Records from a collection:
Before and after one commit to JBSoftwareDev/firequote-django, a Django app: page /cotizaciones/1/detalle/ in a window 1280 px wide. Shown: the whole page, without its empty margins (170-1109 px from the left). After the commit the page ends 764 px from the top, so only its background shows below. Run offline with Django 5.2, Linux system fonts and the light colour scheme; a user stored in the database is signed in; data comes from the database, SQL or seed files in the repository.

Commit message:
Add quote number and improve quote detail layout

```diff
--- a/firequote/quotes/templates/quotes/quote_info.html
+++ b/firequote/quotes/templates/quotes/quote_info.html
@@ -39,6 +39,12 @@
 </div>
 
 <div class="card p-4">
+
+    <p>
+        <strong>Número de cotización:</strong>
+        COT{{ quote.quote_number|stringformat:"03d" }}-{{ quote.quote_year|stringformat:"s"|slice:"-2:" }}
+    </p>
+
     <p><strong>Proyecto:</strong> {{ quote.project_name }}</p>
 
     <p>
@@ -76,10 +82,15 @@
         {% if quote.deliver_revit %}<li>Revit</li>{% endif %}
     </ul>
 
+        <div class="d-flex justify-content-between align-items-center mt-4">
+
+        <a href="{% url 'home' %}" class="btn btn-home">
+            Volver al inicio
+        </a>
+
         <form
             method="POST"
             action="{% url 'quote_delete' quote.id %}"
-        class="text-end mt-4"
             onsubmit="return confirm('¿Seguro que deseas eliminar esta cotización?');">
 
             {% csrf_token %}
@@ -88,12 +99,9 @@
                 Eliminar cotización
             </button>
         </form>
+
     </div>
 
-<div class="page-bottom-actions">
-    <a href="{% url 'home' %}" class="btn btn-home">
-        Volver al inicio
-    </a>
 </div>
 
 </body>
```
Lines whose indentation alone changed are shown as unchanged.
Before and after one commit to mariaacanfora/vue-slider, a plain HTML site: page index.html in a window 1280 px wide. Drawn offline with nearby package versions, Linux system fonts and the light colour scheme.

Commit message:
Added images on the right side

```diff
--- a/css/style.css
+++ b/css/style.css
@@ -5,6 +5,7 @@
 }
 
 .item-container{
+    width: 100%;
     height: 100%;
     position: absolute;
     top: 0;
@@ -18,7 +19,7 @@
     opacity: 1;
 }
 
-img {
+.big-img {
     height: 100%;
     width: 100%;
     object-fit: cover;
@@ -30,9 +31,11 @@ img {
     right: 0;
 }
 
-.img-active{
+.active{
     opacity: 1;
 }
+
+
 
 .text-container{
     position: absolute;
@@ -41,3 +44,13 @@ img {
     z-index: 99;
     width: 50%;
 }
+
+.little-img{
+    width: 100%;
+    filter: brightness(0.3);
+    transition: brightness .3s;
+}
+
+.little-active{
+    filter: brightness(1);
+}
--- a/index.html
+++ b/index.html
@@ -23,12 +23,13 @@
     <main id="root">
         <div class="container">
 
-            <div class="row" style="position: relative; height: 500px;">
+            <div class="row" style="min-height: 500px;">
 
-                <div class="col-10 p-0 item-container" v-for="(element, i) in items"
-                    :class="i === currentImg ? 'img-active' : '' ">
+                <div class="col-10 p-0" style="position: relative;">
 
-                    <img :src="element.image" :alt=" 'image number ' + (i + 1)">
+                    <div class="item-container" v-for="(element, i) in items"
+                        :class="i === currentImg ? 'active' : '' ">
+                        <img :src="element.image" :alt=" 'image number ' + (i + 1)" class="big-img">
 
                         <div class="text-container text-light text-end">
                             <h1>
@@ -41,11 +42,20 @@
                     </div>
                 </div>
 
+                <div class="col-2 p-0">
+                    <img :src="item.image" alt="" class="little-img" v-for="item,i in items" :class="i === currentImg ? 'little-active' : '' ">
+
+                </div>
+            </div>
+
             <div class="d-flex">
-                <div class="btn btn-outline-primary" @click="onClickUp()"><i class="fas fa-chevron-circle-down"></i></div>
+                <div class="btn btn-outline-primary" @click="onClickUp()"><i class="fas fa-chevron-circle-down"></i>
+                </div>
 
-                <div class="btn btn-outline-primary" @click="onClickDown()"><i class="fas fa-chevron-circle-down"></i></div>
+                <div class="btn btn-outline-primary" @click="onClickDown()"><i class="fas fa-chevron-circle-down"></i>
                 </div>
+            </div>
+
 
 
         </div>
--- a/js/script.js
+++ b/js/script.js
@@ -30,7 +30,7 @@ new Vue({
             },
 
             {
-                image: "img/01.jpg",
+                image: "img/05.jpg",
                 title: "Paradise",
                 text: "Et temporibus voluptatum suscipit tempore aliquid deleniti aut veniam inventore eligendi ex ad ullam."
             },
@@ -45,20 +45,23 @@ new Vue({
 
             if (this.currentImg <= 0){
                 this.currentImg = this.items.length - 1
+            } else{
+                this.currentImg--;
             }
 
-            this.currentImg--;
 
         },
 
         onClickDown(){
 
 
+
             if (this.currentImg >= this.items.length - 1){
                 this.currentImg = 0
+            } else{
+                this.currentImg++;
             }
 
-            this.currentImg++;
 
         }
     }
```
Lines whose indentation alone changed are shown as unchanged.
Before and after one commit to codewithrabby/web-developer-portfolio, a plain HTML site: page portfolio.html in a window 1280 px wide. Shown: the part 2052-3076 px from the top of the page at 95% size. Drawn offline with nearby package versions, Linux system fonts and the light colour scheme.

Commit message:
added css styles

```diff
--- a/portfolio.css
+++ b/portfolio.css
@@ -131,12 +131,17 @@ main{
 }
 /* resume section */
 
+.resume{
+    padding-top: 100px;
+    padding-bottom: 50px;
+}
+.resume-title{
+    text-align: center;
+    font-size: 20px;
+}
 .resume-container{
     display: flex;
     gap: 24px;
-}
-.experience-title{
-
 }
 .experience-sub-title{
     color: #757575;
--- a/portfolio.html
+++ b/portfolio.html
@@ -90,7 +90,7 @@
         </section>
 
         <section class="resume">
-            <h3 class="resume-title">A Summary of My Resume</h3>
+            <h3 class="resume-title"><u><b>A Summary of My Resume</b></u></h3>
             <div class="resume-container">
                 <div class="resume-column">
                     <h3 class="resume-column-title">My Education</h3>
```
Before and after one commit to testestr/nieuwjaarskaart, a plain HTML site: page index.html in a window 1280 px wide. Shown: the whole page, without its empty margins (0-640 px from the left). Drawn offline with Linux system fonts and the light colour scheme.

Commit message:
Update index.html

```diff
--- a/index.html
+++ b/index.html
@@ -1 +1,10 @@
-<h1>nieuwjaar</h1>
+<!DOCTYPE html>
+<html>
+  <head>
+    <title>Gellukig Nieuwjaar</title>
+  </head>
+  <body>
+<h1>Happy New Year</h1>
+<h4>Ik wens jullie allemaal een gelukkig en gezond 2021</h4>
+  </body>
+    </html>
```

▸ Exercise prompt
All the lines that hold the word "title" must appear in the answer, copied from the records.

▸ Result of the task
                 title: "Paradise",
+.resume-title{
-.experience-title{
 .experience-sub-title{
-            <h3 class="resume-title">A Summary of My Resume</h3>
+            <h3 class="resume-title"><u><b>A Summary of My Resume</b></u></h3>
                     <h3 class="resume-column-title">My Education</h3>
+    <title>Gellukig Nieuwjaar</title>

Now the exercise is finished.